Image comparison data
|---|

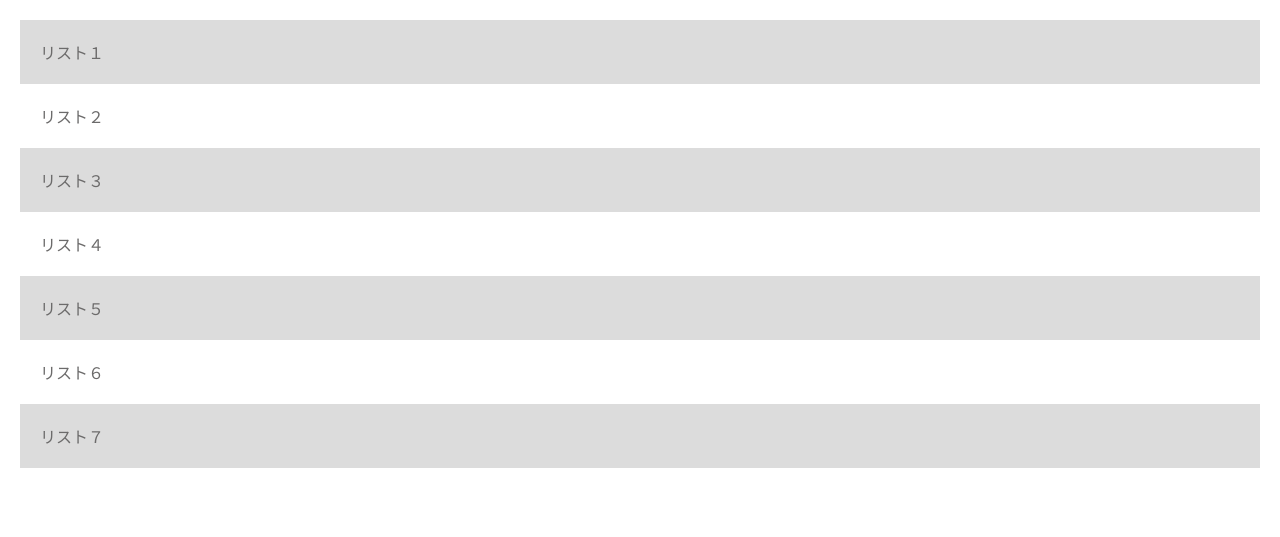
Repository: kiruha313/DWC
Page: exersise8/index.html
The author's editor kept a record of every edit. The page is drawn from the files as they stood at one moment, then again after the next edit.
The browser window is 1280 px wide. The pictures show the whole page.

Above is the page before.

After the next edit:
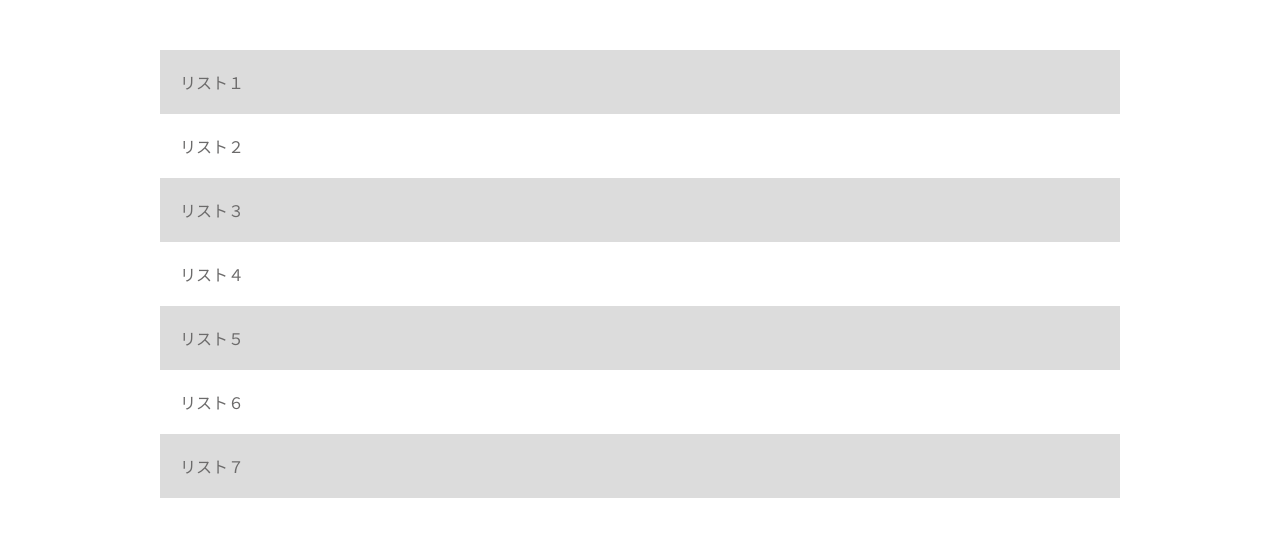
The edit:
--- a/exersise8/index.html
+++ b/exersise8/index.html
@@ -6,15 +6,15 @@
     <title>8</title>
   </head>
 
-  <body class="list">
-    <div class="list-item">
-      <div class="list">リスト１</div>
-      <div class="list">リスト２</div>
-      <div class="list">リスト３</div>
-      <div class="list">リスト４</div>
-      <div class="list">リスト５</div>
-      <div class="list">リスト６</div>
-      <div class="list">リスト７</div>
-    </div>
-  </body>
+    <body class="list-box">
+      <div class="list-item">
+        <div class="list">リスト１</div>
+        <div class="list">リスト２</div>
+        <div class="list">リスト３</div>
+        <div class="list">リスト４</div>
+        <div class="list">リスト５</div>
+        <div class="list">リスト６</div>
+        <div class="list">リスト７</div>
+      </div>
+    </body>
 </html>
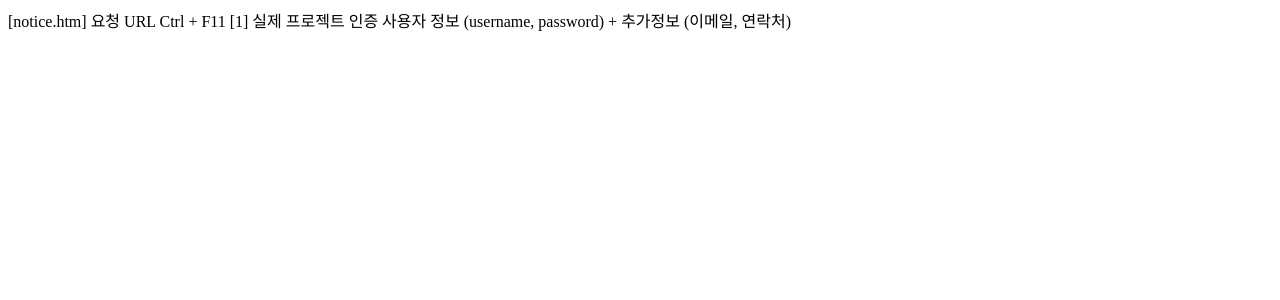
Repository: Vida0822/-
Page: SL11_SECURITY3_USERDETAILSSERVICE/src/main/webapp/customer/notice.htm
The author's editor kept a copy of each file at every save. The page is drawn from the files as they stood at one save, then again after the next save.
The browser window is 1280 px wide. The pictures show the whole page.

Above is the page before, as saved 2023-07-05 02:05:28.

### SL11_SECURITY3_USERDETAILSSERVICE/src/main/webapp/customer/notice.htm
[notice.htm] 요청 URL
Ctrl + F11

[1] 실제 프로젝트
	인증 사용자 정보 (username, password)
	+ 추가정보 (이메일, 연락처)

After the next save:
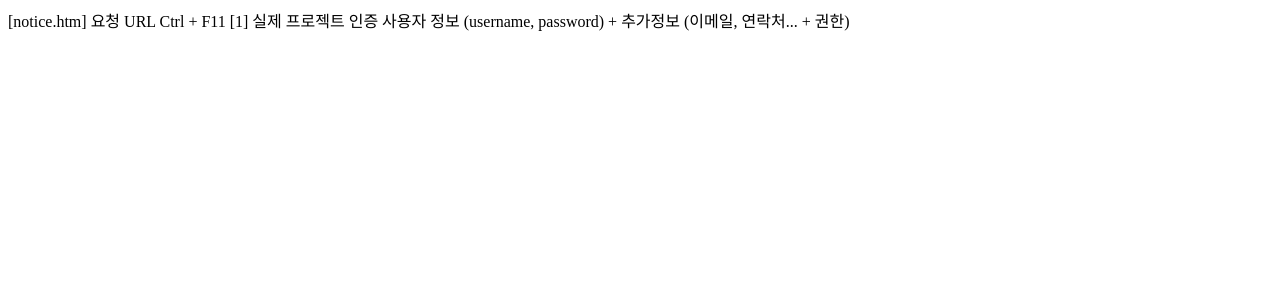
Saved 7 s later.
--- a/SL11_SECURITY3_USERDETAILSSERVICE/src/main/webapp/customer/notice.htm
+++ b/SL11_SECURITY3_USERDETAILSSERVICE/src/main/webapp/customer/notice.htm
@@ -3,4 +3,4 @@ Ctrl + F11
 
 [1] 실제 프로젝트
 	인증 사용자 정보 (username, password)
-	+ 추가정보 (이메일, 연락처)
+	+ 추가정보 (이메일, 연락처... + 권한)
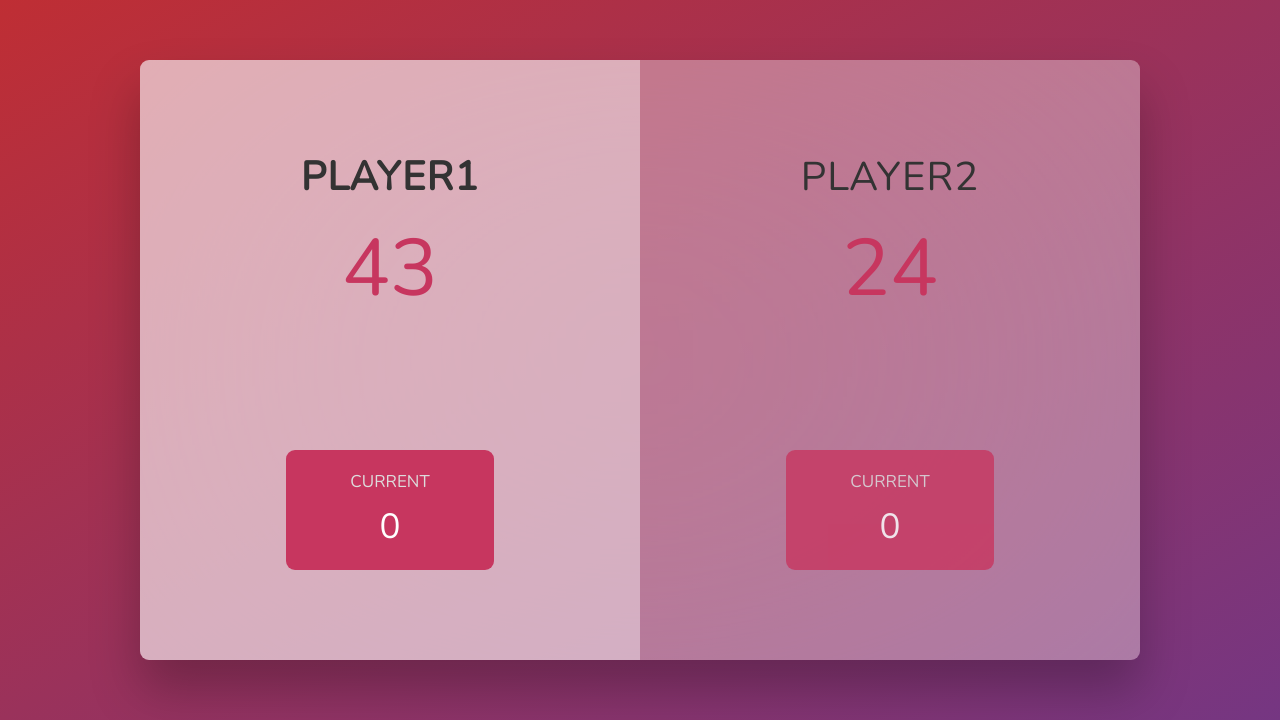
Repository: otvertka/jsc_07
Page: index.html
These files come from the project's save history. The page is drawn as it stood at one moment and after the next save; the edit follows.
The browser window is 1280 px wide. The pictures show the whole page.

Above is the page before, as saved 2022-12-24 13:15:37.

After the next save:
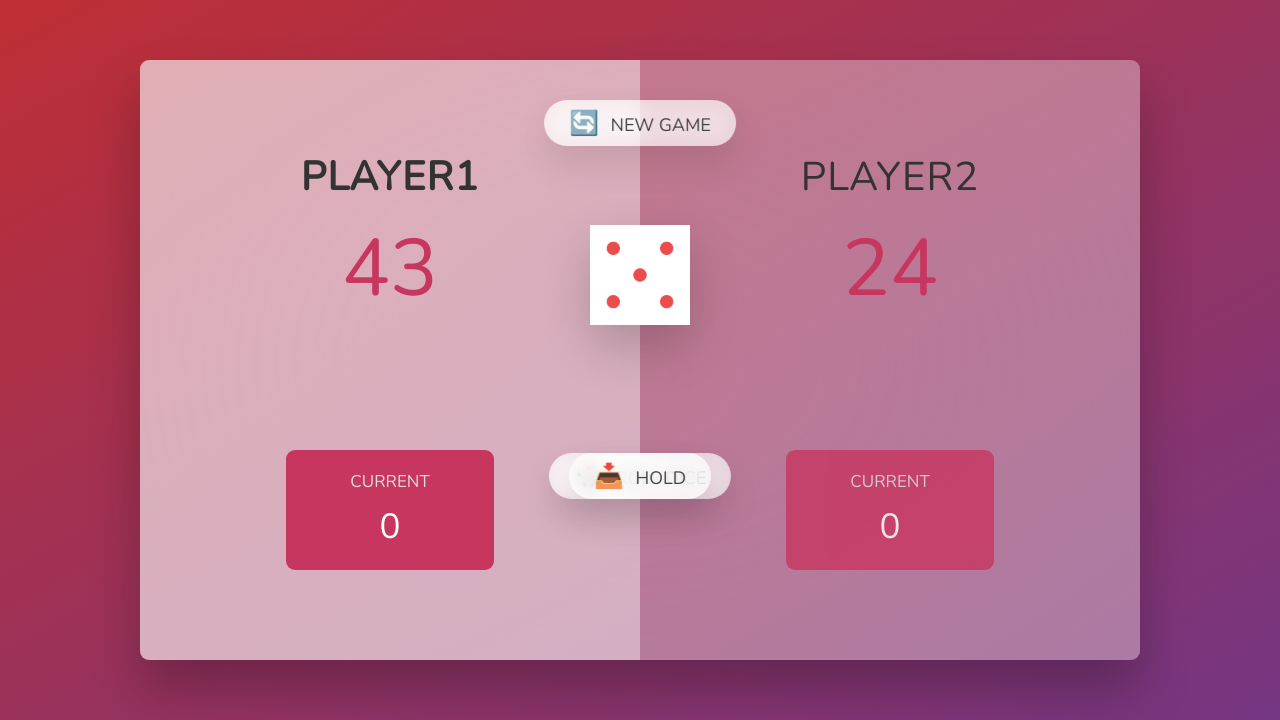
Saved 6 min 41 s later.
--- a/index.html
+++ b/index.html
@@ -25,6 +25,11 @@
           <p class="current-score" id="current--1">0</p>
         </div>
       </section>
+
+      <img src="/dice-5.png" alt="Playing dice" class="dice" />
+      <button class="btn btn--new">🔄 New game</button>
+      <button class="btn btn--roll">🎲 Roll dice</button>
+      <button class="btn btn--roll">📥 Hold</button>
     </main>
     <script src="script.js"></script>
   </body>
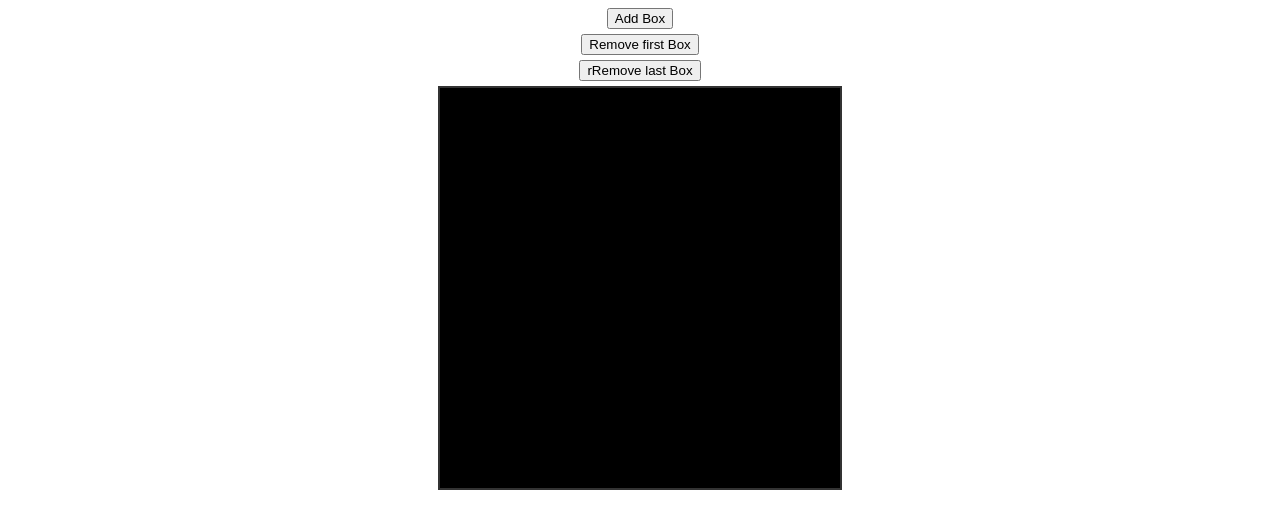
Repository: PankajSutharPersistent/vm-backup
Page: workspaceJavaScript/JSDemo/step-25.html
An editor plug-in stored every save of this project. The page is shown before and after the next save, followed by the edit.
The browser window is 1280 px wide. The pictures show the whole page.

Above is the page before, as saved 2016-12-30 08:59:07.

### workspaceJavaScript/JSDemo/step-25.html
<!doctype html>
<html lang="en">
<head>
	<meta charset="UTF-8" />
	<title>Document</title>
	<style type="text/css" media="screen">

		button{
			display: block;
			margin : 5px auto;
			width 150px
		}
		.box{
			background-color: #000000;
			height: 400px;
			width: 400px;
			border: 2px solid #333333;
			overflow: auto;
			margin:  auto;

		}
	</style>
	<script type="text/javascript" charset="utf-8">

	</script>
</head>
<body>
	<button>Add Box</button>
	<button>Remove first Box</button>
	<button>rRemove last Box</button>
	<div class="box">

	</div>
</body>
</html>

After the next save:
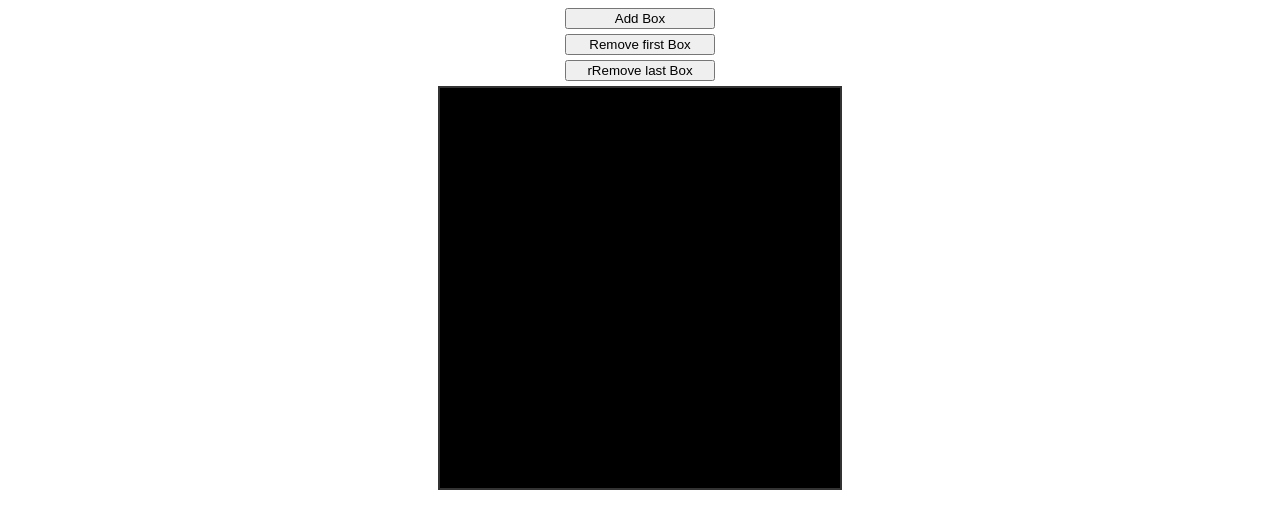
Saved 5 s later.
--- a/workspaceJavaScript/JSDemo/step-25.html
+++ b/workspaceJavaScript/JSDemo/step-25.html
@@ -8,7 +8,7 @@
 		button{
 			display: block;
 			margin : 5px auto;
-			width 150px
+			width :150px
 		}
 		.box{
 			background-color: #000000;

|---|

The entries must be written out again unchanged. Images are to be left out.

> **Response box**:
Repository: kiruha313/DWC
Page: exersise8/index.html
The author's editor kept a record of every edit. The page is drawn from the files as they stood at one moment, then again after the next edit.
The browser window is 1280 px wide. The pictures show the whole page.

Above is the page before.

After the next edit:
The edit:
--- a/exersise8/index.html
+++ b/exersise8/index.html
@@ -6,15 +6,15 @@
     <title>8</title>
   </head>
 
-  <body class="list">
-    <div class="list-item">
-      <div class="list">リスト１</div>
-      <div class="list">リスト２</div>
-      <div class="list">リスト３</div>
-      <div class="list">リスト４</div>
-      <div class="list">リスト５</div>
-      <div class="list">リスト６</div>
-      <div class="list">リスト７</div>
-    </div>
-  </body>
+    <body class="list-box">
+      <div class="list-item">
+        <div class="list">リスト１</div>
+        <div class="list">リスト２</div>
+        <div class="list">リスト３</div>
+        <div class="list">リスト４</div>
+        <div class="list">リスト５</div>
+        <div class="list">リスト６</div>
+        <div class="list">リスト７</div>
+      </div>
+    </body>
 </html>
Repository: Vida0822/-
Page: SL11_SECURITY3_USERDETAILSSERVICE/src/main/webapp/customer/notice.htm
The author's editor kept a copy of each file at every save. The page is drawn from the files as they stood at one save, then again after the next save.
The browser window is 1280 px wide. The pictures show the whole page.

Above is the page before, as saved 2023-07-05 02:05:28.

### SL11_SECURITY3_USERDETAILSSERVICE/src/main/webapp/customer/notice.htm
[notice.htm] 요청 URL
Ctrl + F11

[1] 실제 프로젝트
	인증 사용자 정보 (username, password)
	+ 추가정보 (이메일, 연락처)

After the next save:
Saved 7 s later.
--- a/SL11_SECURITY3_USERDETAILSSERVICE/src/main/webapp/customer/notice.htm
+++ b/SL11_SECURITY3_USERDETAILSSERVICE/src/main/webapp/customer/notice.htm
@@ -3,4 +3,4 @@ Ctrl + F11
 
 [1] 실제 프로젝트
 	인증 사용자 정보 (username, password)
-	+ 추가정보 (이메일, 연락처)
+	+ 추가정보 (이메일, 연락처... + 권한)
Repository: otvertka/jsc_07
Page: index.html
These files come from the project's save history. The page is drawn as it stood at one moment and after the next save; the edit follows.
The browser window is 1280 px wide. The pictures show the whole page.

Above is the page before, as saved 2022-12-24 13:15:37.

After the next save:
Saved 6 min 41 s later.
--- a/index.html
+++ b/index.html
@@ -25,6 +25,11 @@
           <p class="current-score" id="current--1">0</p>
         </div>
       </section>
+
+      <img src="/dice-5.png" alt="Playing dice" class="dice" />
+      <button class="btn btn--new">🔄 New game</button>
+      <button class="btn btn--roll">🎲 Roll dice</button>
+      <button class="btn btn--roll">📥 Hold</button>
     </main>
     <script src="script.js"></script>
   </body>
Repository: PankajSutharPersistent/vm-backup
Page: workspaceJavaScript/JSDemo/step-25.html
An editor plug-in stored every save of this project. The page is shown before and after the next save, followed by the edit.
The browser window is 1280 px wide. The pictures show the whole page.

Above is the page before, as saved 2016-12-30 08:59:07.

### workspaceJavaScript/JSDemo/step-25.html
<!doctype html>
<html lang="en">
<head>
	<meta charset="UTF-8" />
	<title>Document</title>
	<style type="text/css" media="screen">

		button{
			display: block;
			margin : 5px auto;
			width 150px
		}
		.box{
			background-color: #000000;
			height: 400px;
			width: 400px;
			border: 2px solid #333333;
			overflow: auto;
			margin:  auto;

		}
	</style>
	<script type="text/javascript" charset="utf-8">

	</script>
</head>
<body>
	<button>Add Box</button>
	<button>Remove first Box</button>
	<button>rRemove last Box</button>
	<div class="box">

	</div>
</body>
</html>

After the next save:
Saved 5 s later.
--- a/workspaceJavaScript/JSDemo/step-25.html
+++ b/workspaceJavaScript/JSDemo/step-25.html
@@ -8,7 +8,7 @@
 		button{
 			display: block;
 			margin : 5px auto;
-			width 150px
+			width :150px
 		}
 		.box{
 			background-color: #000000;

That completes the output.